Your assignment
In your copy, repeat the records exactly and leave out the pictures.

─── Dataset extract ───

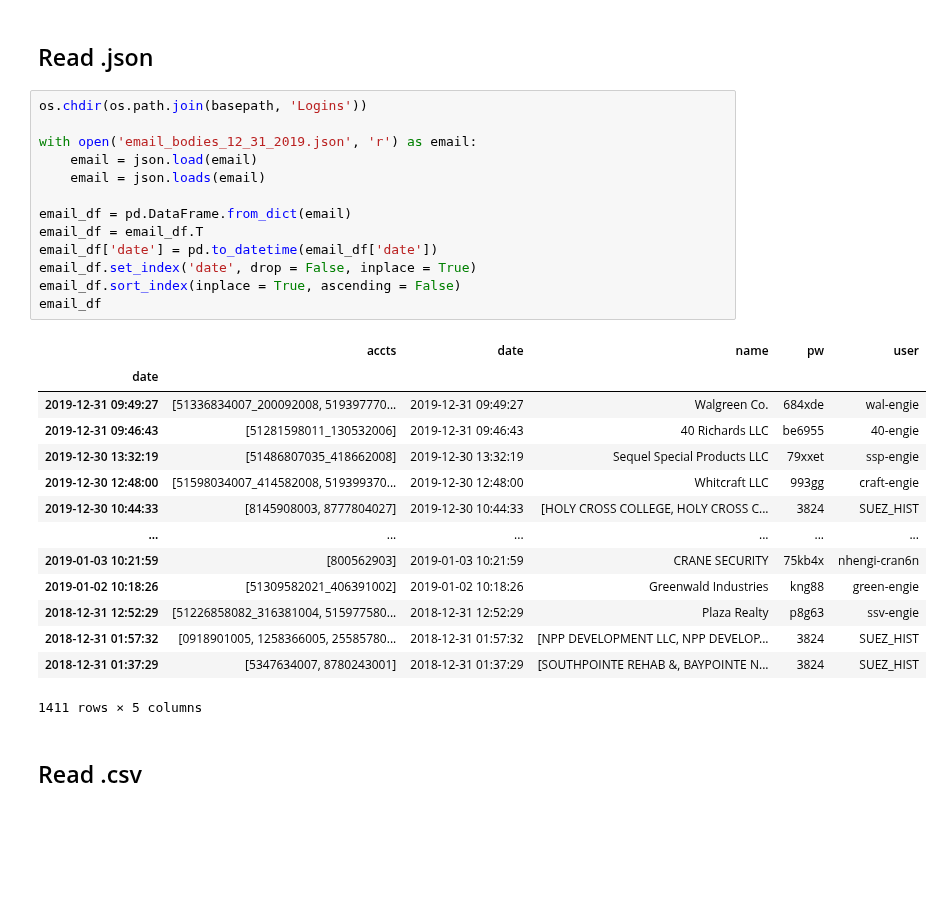
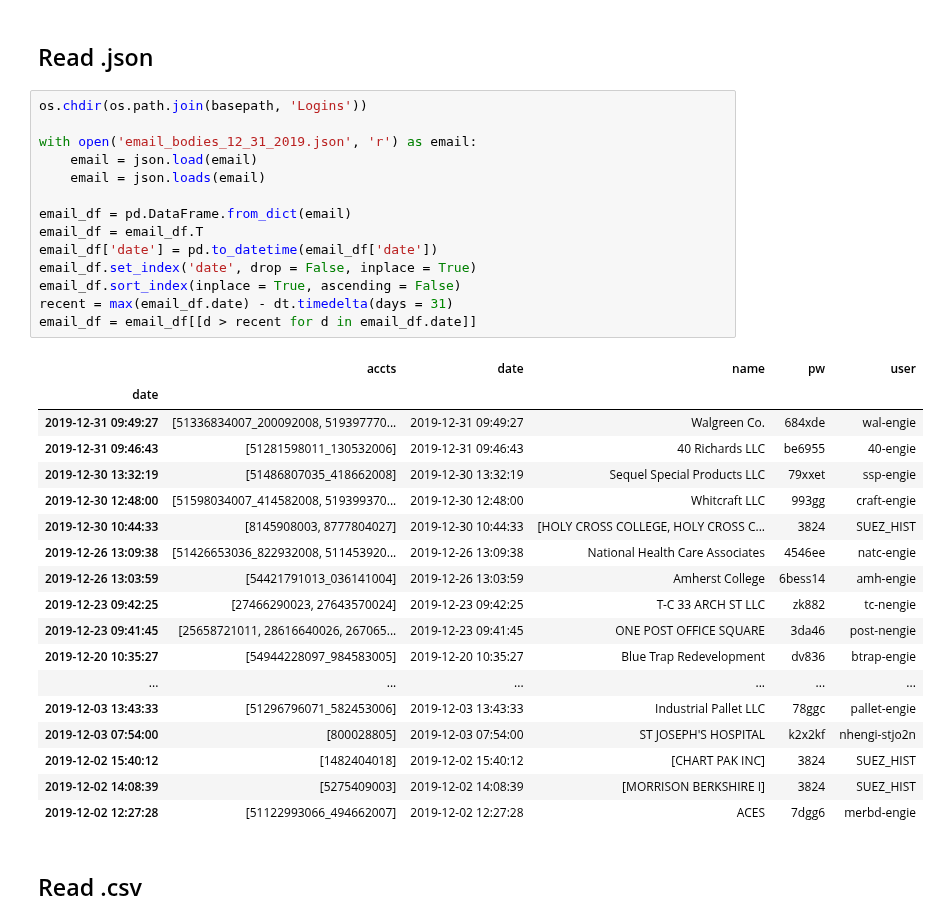
Before and after one commit to stevenhurwitt/la-tools-test, a Jupyter notebook: IDR_Drop/IDR_Drop_Portal.ipynb, the cells around one changed output. Cells and saved outputs as stored; diff of their text form; blank space fills up the shorter version.

```diff
--- a/IDR_Drop/IDR_Drop_Portal.ipynb
+++ b/IDR_Drop/IDR_Drop_Portal.ipynb
@@ -39,31 +39,36 @@ imported modules.
 # %%
 os.chdir(os.path.join(basepath, 'Logins'))
 
 with open('email_bodies_12_31_2019.json', 'r') as email:
     email = json.load(email)
     email = json.loads(email)
 
 email_df = pd.DataFrame.from_dict(email)
 email_df = email_df.T
 email_df['date'] = pd.to_datetime(email_df['date'])
 email_df.set_index('date', drop = False, inplace = True)
 email_df.sort_index(inplace = True, ascending = False)
-email_df
+recent = max(email_df.date) - dt.timedelta(days = 31)
+email_df = email_df[[d > recent for d in email_df.date]]
 # %% [output]
 |  | accts | date | name | pw | user |
 | date |  |  |  |  |  |
 | 2019-12-31 09:49:27 | [51336834007_200092008, 519397770... | 2019-12-31 09:49:27 | Walgreen Co. | 684xde | wal-engie |
 | 2019-12-31 09:46:43 | [51281598011_130532006] | 2019-12-31 09:46:43 | 40 Richards LLC | be6955 | 40-engie |
 | 2019-12-30 13:32:19 | [51486807035_418662008] | 2019-12-30 13:32:19 | Sequel Special Products LLC | 79xxet | ssp-engie |
 | 2019-12-30 12:48:00 | [51598034007_414582008, 519399370... | 2019-12-30 12:48:00 | Whitcraft LLC | 993gg | craft-engie |
 | 2019-12-30 10:44:33 | [8145908003, 8777804027] | 2019-12-30 10:44:33 | [HOLY CROSS COLLEGE, HOLY CROSS C... | 3824 | SUEZ_HIST |
+| 2019-12-26 13:09:38 | [51426653036_822932008, 511453920... | 2019-12-26 13:09:38 | National Health Care Associates | 4546ee | natc-engie |
+| 2019-12-26 13:03:59 | [54421791013_036141004] | 2019-12-26 13:03:59 | Amherst College | 6bess14 | amh-engie |
+| 2019-12-23 09:42:25 | [27466290023, 27643570024] | 2019-12-23 09:42:25 | T-C 33 ARCH ST LLC | zk882 | tc-nengie |
+| 2019-12-23 09:41:45 | [25658721011, 28616640026, 267065... | 2019-12-23 09:41:45 | ONE POST OFFICE SQUARE | 3da46 | post-nengie |
+| 2019-12-20 10:35:27 | [54944228097_984583005] | 2019-12-20 10:35:27 | Blue Trap Redevelopment | dv836 | btrap-engie |
 | ... | ... | ... | ... | ... | ... |
-| 2019-01-03 10:21:59 | [800562903] | 2019-01-03 10:21:59 | CRANE SECURITY | 75kb4x | nhengi-cran6n |
-| 2019-01-02 10:18:26 | [51309582021_406391002] | 2019-01-02 10:18:26 | Greenwald Industries | kng88 | green-engie |
-| 2018-12-31 12:52:29 | [51226858082_316381004, 515977580... | 2018-12-31 12:52:29 | Plaza Realty | p8g63 | ssv-engie |
-| 2018-12-31 01:57:32 | [0918901005, 1258366005, 25585780... | 2018-12-31 01:57:32 | [NPP DEVELOPMENT LLC, NPP DEVELOP... | 3824 | SUEZ_HIST |
-| 2018-12-31 01:37:29 | [5347634007, 8780243001] | 2018-12-31 01:37:29 | [SOUTHPOINTE REHAB &, BAYPOINTE N... | 3824 | SUEZ_HIST |
+| 2019-12-03 13:43:33 | [51296796071_582453006] | 2019-12-03 13:43:33 | Industrial Pallet LLC | 78ggc | pallet-engie |
+| 2019-12-03 07:54:00 | [800028805] | 2019-12-03 07:54:00 | ST JOSEPH'S HOSPITAL | k2x2kf | nhengi-stjo2n |
+| 2019-12-02 15:40:12 | [1482404018] | 2019-12-02 15:40:12 | [CHART PAK INC] | 3824 | SUEZ_HIST |
+| 2019-12-02 14:08:39 | [5275409003] | 2019-12-02 14:08:39 | [MORRISON BERKSHIRE I] | 3824 | SUEZ_HIST |
+| 2019-12-02 12:27:28 | [51122993066_494662007] | 2019-12-02 12:27:28 | ACES | 7dgg6 | merbd-engie |
-1411 rows × 5 columns
 # %% [markdown]
 ## Read .csv
 # %%
```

───

Result of this task
Before and after one commit to stevenhurwitt/la-tools-test, a Jupyter notebook: IDR_Drop/IDR_Drop_Portal.ipynb, the cells around one changed output. Cells and saved outputs as stored; diff of their text form; blank space fills up the shorter version.

```diff
--- a/IDR_Drop/IDR_Drop_Portal.ipynb
+++ b/IDR_Drop/IDR_Drop_Portal.ipynb
@@ -39,31 +39,36 @@ imported modules.
 # %%
 os.chdir(os.path.join(basepath, 'Logins'))
 
 with open('email_bodies_12_31_2019.json', 'r') as email:
     email = json.load(email)
     email = json.loads(email)
 
 email_df = pd.DataFrame.from_dict(email)
 email_df = email_df.T
 email_df['date'] = pd.to_datetime(email_df['date'])
 email_df.set_index('date', drop = False, inplace = True)
 email_df.sort_index(inplace = True, ascending = False)
-email_df
+recent = max(email_df.date) - dt.timedelta(days = 31)
+email_df = email_df[[d > recent for d in email_df.date]]
 # %% [output]
 |  | accts | date | name | pw | user |
 | date |  |  |  |  |  |
 | 2019-12-31 09:49:27 | [51336834007_200092008, 519397770... | 2019-12-31 09:49:27 | Walgreen Co. | 684xde | wal-engie |
 | 2019-12-31 09:46:43 | [51281598011_130532006] | 2019-12-31 09:46:43 | 40 Richards LLC | be6955 | 40-engie |
 | 2019-12-30 13:32:19 | [51486807035_418662008] | 2019-12-30 13:32:19 | Sequel Special Products LLC | 79xxet | ssp-engie |
 | 2019-12-30 12:48:00 | [51598034007_414582008, 519399370... | 2019-12-30 12:48:00 | Whitcraft LLC | 993gg | craft-engie |
 | 2019-12-30 10:44:33 | [8145908003, 8777804027] | 2019-12-30 10:44:33 | [HOLY CROSS COLLEGE, HOLY CROSS C... | 3824 | SUEZ_HIST |
+| 2019-12-26 13:09:38 | [51426653036_822932008, 511453920... | 2019-12-26 13:09:38 | National Health Care Associates | 4546ee | natc-engie |
+| 2019-12-26 13:03:59 | [54421791013_036141004] | 2019-12-26 13:03:59 | Amherst College | 6bess14 | amh-engie |
+| 2019-12-23 09:42:25 | [27466290023, 27643570024] | 2019-12-23 09:42:25 | T-C 33 ARCH ST LLC | zk882 | tc-nengie |
+| 2019-12-23 09:41:45 | [25658721011, 28616640026, 267065... | 2019-12-23 09:41:45 | ONE POST OFFICE SQUARE | 3da46 | post-nengie |
+| 2019-12-20 10:35:27 | [54944228097_984583005] | 2019-12-20 10:35:27 | Blue Trap Redevelopment | dv836 | btrap-engie |
 | ... | ... | ... | ... | ... | ... |
-| 2019-01-03 10:21:59 | [800562903] | 2019-01-03 10:21:59 | CRANE SECURITY | 75kb4x | nhengi-cran6n |
-| 2019-01-02 10:18:26 | [51309582021_406391002] | 2019-01-02 10:18:26 | Greenwald Industries | kng88 | green-engie |
-| 2018-12-31 12:52:29 | [51226858082_316381004, 515977580... | 2018-12-31 12:52:29 | Plaza Realty | p8g63 | ssv-engie |
-| 2018-12-31 01:57:32 | [0918901005, 1258366005, 25585780... | 2018-12-31 01:57:32 | [NPP DEVELOPMENT LLC, NPP DEVELOP... | 3824 | SUEZ_HIST |
-| 2018-12-31 01:37:29 | [5347634007, 8780243001] | 2018-12-31 01:37:29 | [SOUTHPOINTE REHAB &, BAYPOINTE N... | 3824 | SUEZ_HIST |
+| 2019-12-03 13:43:33 | [51296796071_582453006] | 2019-12-03 13:43:33 | Industrial Pallet LLC | 78ggc | pallet-engie |
+| 2019-12-03 07:54:00 | [800028805] | 2019-12-03 07:54:00 | ST JOSEPH'S HOSPITAL | k2x2kf | nhengi-stjo2n |
+| 2019-12-02 15:40:12 | [1482404018] | 2019-12-02 15:40:12 | [CHART PAK INC] | 3824 | SUEZ_HIST |
+| 2019-12-02 14:08:39 | [5275409003] | 2019-12-02 14:08:39 | [MORRISON BERKSHIRE I] | 3824 | SUEZ_HIST |
+| 2019-12-02 12:27:28 | [51122993066_494662007] | 2019-12-02 12:27:28 | ACES | 7dgg6 | merbd-engie |
-1411 rows × 5 columns
 # %% [markdown]
 ## Read .csv
 # %%
```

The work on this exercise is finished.